(Exercise inputs)

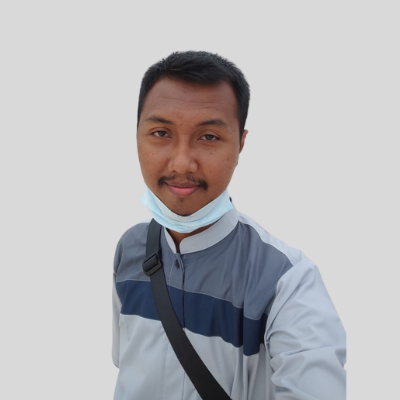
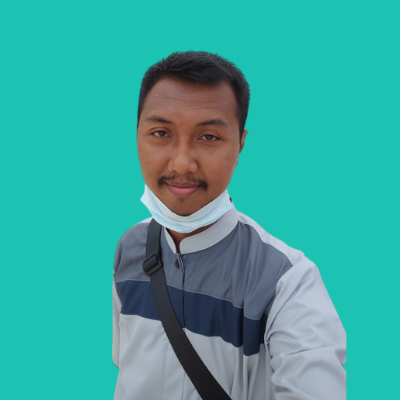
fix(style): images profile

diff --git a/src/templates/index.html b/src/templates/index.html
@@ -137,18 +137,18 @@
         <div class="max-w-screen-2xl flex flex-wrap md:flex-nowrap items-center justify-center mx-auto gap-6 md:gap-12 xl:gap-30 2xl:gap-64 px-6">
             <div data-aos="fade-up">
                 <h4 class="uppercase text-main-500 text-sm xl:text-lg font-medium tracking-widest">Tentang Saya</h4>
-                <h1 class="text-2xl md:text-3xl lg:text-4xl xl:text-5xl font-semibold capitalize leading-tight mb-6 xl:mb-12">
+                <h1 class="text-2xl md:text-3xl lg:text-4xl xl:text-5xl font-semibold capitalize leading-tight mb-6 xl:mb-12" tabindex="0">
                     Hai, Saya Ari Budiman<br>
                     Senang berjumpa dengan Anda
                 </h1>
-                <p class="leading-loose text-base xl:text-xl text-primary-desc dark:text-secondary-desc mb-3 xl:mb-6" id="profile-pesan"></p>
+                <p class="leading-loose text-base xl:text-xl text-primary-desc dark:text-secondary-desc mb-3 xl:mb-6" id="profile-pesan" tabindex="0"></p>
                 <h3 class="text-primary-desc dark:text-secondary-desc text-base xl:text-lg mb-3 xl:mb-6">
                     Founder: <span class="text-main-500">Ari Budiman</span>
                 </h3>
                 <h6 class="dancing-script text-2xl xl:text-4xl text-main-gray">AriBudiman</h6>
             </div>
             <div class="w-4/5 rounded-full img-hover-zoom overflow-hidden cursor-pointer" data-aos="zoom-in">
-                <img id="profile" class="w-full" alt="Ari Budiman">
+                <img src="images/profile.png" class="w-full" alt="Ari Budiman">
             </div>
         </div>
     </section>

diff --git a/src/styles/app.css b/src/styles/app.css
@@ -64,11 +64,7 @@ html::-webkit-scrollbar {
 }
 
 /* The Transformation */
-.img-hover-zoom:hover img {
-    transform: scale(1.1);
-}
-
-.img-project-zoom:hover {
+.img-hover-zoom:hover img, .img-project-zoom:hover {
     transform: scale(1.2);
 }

(End Exercise inputs)
(Exercise inputs)

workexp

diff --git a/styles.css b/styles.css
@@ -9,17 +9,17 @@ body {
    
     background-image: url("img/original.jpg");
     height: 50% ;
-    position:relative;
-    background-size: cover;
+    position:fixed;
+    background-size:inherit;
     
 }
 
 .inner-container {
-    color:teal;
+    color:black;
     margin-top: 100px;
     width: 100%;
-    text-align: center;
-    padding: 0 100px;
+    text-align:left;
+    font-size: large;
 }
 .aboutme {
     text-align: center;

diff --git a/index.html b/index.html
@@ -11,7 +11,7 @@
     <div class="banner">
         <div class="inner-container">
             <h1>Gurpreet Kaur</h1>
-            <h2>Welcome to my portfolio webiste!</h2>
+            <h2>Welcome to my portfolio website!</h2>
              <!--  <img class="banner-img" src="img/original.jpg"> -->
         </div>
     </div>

(End Exercise inputs)
(Exercise inputs)

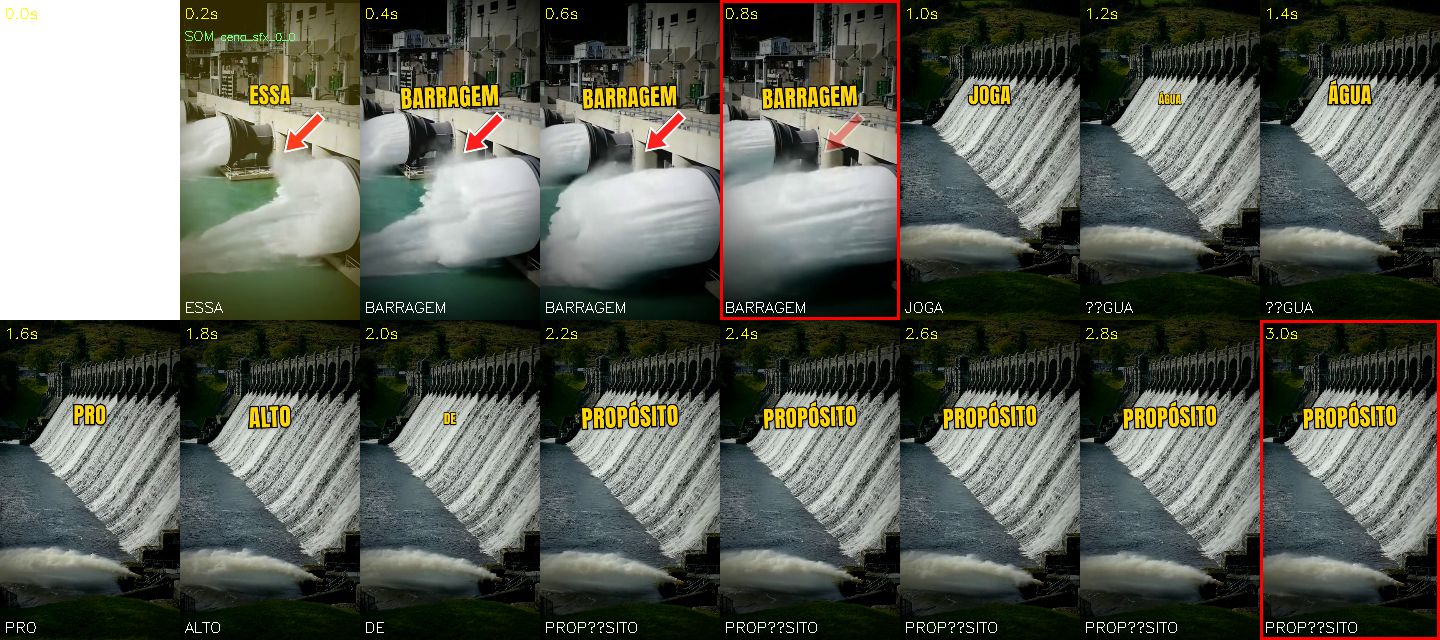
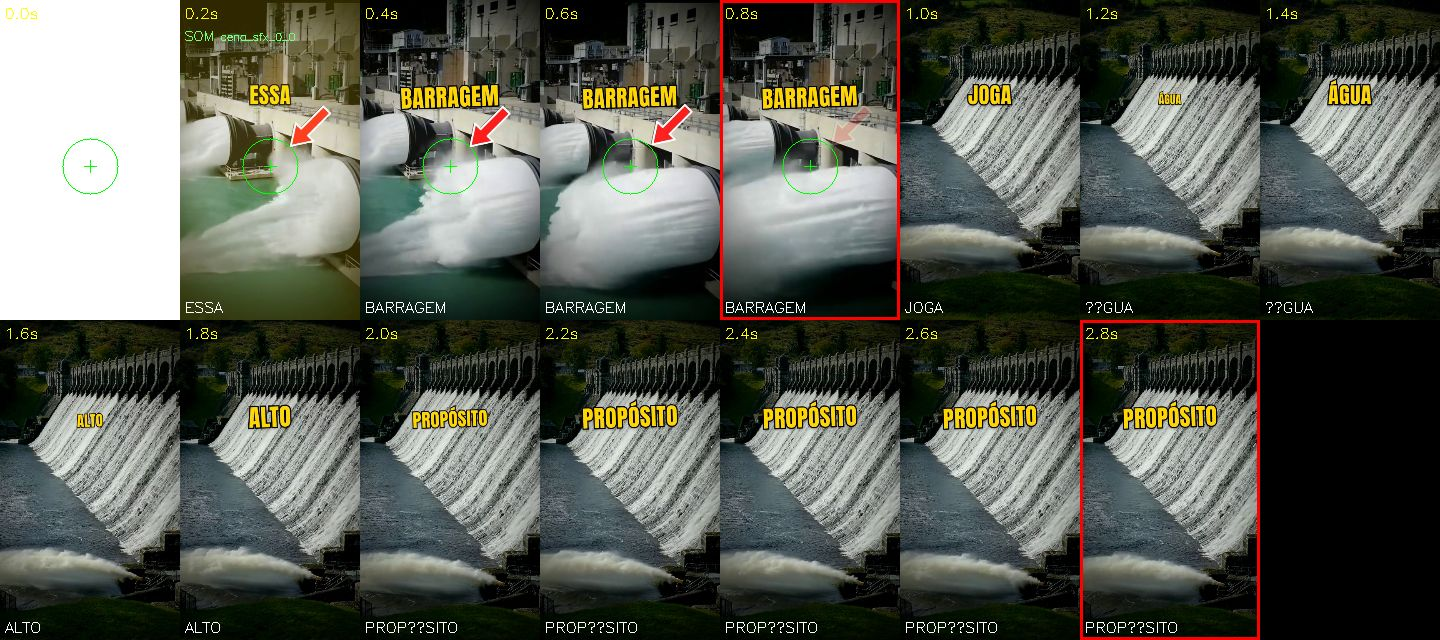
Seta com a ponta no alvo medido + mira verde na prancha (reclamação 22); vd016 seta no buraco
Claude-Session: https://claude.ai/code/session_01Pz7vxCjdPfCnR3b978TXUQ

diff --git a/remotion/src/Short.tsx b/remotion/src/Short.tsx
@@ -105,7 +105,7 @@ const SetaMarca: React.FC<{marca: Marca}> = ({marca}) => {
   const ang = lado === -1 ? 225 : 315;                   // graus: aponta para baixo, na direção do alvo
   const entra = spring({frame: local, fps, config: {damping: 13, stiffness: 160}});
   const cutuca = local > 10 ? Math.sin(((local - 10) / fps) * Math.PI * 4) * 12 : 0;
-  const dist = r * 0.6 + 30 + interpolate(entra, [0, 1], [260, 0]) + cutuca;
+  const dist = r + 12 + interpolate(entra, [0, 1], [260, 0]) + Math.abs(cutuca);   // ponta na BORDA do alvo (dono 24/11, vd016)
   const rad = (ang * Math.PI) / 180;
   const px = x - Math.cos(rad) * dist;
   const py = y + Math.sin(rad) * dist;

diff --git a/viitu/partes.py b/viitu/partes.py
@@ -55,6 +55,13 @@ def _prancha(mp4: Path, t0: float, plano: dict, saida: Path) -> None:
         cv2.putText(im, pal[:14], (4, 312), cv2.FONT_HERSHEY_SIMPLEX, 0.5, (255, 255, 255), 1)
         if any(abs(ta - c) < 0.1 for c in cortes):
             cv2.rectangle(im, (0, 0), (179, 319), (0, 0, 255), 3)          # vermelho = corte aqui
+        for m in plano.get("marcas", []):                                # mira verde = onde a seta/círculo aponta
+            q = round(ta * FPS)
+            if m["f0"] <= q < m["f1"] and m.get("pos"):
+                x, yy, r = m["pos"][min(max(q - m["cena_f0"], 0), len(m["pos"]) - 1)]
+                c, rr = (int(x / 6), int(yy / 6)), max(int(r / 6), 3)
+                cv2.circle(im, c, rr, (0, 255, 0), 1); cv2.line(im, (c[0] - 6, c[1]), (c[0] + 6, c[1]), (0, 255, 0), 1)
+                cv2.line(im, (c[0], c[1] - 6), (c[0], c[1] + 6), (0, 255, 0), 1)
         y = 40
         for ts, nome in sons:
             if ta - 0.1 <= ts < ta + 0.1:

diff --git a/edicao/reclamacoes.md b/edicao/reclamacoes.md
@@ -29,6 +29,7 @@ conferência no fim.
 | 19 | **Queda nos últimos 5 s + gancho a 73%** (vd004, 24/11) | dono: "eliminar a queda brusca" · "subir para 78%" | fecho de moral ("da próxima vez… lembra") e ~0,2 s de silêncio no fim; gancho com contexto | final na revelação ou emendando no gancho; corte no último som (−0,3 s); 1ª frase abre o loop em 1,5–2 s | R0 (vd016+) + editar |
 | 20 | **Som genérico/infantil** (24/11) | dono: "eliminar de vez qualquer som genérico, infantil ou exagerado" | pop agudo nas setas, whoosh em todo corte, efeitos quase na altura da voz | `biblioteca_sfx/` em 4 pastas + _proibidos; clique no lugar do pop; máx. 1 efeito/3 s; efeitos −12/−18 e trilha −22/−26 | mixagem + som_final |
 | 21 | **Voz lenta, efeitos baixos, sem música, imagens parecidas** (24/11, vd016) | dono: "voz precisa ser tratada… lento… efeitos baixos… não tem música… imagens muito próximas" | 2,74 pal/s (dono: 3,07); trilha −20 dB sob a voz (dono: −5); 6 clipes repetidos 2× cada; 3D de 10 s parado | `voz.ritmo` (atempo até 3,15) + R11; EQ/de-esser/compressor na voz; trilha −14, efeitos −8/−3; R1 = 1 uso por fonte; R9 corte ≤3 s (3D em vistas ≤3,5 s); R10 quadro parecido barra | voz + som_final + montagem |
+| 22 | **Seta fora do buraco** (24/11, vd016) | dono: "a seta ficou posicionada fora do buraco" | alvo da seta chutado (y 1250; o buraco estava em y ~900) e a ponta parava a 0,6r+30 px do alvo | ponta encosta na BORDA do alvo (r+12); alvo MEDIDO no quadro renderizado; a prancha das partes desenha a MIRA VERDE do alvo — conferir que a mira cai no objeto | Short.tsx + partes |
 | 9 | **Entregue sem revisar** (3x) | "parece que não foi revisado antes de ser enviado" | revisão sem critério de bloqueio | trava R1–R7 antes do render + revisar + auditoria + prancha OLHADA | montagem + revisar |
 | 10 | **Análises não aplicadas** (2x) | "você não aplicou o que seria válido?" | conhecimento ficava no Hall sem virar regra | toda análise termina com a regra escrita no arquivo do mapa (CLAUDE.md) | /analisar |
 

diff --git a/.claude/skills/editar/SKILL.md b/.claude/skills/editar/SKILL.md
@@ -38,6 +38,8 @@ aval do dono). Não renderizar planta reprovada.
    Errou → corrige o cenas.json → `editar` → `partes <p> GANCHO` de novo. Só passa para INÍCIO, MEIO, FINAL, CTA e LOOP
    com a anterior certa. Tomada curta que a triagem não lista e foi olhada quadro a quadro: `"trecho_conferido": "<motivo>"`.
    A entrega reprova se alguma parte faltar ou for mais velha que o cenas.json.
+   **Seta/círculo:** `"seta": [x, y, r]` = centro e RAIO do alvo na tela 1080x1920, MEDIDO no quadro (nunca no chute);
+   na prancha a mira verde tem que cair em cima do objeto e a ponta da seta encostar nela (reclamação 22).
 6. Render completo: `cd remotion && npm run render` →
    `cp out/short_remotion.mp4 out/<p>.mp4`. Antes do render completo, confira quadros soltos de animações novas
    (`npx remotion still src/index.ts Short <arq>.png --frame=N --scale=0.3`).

(End Exercise inputs)

The task. Extract all lines of the records above that include "Math".

Task response.
   const cutuca = local > 10 ? Math.sin(((local - 10) / fps) * Math.PI * 4) * 12 : 0;
+  const dist = r + 12 + interpolate(entra, [0, 1], [260, 0]) + Math.abs(cutuca);   // ponta na BORDA do alvo (dono 24/11, vd016)
   const rad = (ang * Math.PI) / 180;
   const px = x - Math.cos(rad) * dist;
   const py = y + Math.sin(rad) * dist;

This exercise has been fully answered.